The stretch from the line with "sequenceDiagram" through the line with "T->>S3: 文字起こし全文を書き出す" in the records below: write it out exactly, and nothing else.

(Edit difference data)
◆ ◆ ◆ ◆ ◆ ◆ ◆
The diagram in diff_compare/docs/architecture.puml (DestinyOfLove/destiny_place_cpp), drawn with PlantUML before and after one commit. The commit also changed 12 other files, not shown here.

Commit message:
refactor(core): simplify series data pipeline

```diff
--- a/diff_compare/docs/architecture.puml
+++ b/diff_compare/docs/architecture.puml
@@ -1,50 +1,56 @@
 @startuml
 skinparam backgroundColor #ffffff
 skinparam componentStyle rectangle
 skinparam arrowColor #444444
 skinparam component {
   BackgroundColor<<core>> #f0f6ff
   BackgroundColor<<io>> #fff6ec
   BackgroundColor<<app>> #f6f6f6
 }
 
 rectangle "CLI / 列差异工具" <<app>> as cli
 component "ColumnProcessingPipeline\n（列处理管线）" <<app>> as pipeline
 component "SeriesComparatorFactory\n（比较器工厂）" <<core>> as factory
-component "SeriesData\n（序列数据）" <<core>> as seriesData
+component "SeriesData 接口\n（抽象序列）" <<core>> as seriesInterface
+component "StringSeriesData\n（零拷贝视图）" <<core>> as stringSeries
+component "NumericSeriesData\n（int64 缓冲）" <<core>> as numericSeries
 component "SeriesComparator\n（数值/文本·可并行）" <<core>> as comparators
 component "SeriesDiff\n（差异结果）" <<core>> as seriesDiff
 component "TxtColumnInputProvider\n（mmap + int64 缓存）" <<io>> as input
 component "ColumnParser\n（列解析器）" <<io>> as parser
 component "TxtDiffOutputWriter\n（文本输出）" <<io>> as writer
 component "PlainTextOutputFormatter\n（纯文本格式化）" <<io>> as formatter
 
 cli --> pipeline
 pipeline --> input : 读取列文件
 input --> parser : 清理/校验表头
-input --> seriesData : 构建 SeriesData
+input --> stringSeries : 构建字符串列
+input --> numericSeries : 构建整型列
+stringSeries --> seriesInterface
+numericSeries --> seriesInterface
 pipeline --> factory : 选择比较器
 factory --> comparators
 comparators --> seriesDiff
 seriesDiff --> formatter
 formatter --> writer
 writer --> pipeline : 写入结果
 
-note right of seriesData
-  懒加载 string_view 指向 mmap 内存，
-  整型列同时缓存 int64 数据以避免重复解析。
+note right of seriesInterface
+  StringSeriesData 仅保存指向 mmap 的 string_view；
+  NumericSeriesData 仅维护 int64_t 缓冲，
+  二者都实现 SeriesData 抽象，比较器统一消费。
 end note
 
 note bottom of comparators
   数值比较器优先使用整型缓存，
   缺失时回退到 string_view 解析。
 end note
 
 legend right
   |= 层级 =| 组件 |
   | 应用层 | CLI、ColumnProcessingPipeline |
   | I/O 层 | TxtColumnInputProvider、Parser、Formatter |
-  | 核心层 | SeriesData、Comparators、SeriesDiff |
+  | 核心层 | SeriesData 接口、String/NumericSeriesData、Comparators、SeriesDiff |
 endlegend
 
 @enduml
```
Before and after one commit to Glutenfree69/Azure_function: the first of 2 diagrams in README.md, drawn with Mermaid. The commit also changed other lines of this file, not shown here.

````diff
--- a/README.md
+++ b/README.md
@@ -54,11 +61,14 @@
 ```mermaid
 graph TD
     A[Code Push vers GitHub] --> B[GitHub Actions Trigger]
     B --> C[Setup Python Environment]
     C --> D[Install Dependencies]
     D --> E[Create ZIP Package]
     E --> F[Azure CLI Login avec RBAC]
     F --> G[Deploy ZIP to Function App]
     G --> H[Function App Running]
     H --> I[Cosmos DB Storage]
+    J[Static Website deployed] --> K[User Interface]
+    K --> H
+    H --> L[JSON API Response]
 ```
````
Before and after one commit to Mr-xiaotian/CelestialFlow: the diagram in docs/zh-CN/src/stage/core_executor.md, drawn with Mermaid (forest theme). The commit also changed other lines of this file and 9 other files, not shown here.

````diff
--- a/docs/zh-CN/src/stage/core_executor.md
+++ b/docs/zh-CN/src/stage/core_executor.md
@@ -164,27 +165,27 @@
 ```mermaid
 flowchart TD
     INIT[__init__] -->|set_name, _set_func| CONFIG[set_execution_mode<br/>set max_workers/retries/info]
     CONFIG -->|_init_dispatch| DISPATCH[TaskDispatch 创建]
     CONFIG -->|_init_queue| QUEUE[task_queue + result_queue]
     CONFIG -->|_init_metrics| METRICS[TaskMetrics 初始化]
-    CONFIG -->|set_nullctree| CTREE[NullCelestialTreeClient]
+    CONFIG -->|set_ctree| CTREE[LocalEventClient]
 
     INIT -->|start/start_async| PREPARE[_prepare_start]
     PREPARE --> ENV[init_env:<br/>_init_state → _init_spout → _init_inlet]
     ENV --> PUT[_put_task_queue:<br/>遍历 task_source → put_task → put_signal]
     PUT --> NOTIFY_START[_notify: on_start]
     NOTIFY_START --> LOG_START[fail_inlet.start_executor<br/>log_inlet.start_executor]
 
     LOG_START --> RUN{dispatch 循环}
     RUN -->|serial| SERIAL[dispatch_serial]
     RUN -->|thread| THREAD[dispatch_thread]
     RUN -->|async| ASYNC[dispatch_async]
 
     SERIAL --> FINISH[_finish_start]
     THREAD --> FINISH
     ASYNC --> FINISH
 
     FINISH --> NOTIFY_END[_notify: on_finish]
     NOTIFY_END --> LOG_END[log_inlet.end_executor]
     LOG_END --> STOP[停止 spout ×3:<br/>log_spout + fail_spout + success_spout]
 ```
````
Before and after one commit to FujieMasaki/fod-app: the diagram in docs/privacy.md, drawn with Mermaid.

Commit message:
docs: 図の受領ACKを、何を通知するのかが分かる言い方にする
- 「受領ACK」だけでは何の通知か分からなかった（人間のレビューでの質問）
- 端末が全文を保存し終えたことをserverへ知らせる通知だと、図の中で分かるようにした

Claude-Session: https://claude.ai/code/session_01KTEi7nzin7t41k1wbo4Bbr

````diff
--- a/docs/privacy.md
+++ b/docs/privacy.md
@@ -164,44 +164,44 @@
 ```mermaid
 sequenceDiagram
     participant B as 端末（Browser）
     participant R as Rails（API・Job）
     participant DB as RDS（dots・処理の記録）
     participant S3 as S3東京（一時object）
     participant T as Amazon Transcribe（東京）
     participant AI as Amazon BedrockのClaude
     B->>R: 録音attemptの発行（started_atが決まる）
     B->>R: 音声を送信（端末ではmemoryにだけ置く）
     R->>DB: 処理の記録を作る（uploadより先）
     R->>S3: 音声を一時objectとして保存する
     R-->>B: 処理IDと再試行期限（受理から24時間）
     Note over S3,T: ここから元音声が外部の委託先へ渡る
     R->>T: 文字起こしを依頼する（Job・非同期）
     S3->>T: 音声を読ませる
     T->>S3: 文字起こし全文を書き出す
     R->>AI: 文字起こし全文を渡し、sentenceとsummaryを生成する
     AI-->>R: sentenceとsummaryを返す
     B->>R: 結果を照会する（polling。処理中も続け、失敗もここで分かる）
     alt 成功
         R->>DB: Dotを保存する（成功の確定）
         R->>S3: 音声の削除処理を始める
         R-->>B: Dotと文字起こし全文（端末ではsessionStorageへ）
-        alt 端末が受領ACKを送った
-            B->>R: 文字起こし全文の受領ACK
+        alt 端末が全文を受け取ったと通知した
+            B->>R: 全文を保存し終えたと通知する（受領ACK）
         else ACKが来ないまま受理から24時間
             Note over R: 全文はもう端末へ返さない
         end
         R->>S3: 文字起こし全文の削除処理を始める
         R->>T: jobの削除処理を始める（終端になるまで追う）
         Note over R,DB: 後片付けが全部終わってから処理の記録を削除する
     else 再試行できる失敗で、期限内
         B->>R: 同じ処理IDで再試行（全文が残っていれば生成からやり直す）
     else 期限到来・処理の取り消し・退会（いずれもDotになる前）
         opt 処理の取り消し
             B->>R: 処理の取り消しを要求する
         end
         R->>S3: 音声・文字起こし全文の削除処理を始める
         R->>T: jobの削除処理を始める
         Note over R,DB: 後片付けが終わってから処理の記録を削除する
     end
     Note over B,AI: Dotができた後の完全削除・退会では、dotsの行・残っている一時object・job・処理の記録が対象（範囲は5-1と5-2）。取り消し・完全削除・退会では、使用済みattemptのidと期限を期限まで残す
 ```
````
◆ ◆ ◆ ◆ ◆ ◆ ◆
- [ANSWER TO THE PROBLEM]:
 sequenceDiagram
     participant B as 端末（Browser）
     participant R as Rails（API・Job）
     participant DB as RDS（dots・処理の記録）
     participant S3 as S3東京（一時object）
     participant T as Amazon Transcribe（東京）
     participant AI as Amazon BedrockのClaude
     B->>R: 録音attemptの発行（started_atが決まる）
     B->>R: 音声を送信（端末ではmemoryにだけ置く）
     R->>DB: 処理の記録を作る（uploadより先）
     R->>S3: 音声を一時objectとして保存する
     R-->>B: 処理IDと再試行期限（受理から24時間）
     Note over S3,T: ここから元音声が外部の委託先へ渡る
     R->>T: 文字起こしを依頼する（Job・非同期）
     S3->>T: 音声を読ませる
     T->>S3: 文字起こし全文を書き出す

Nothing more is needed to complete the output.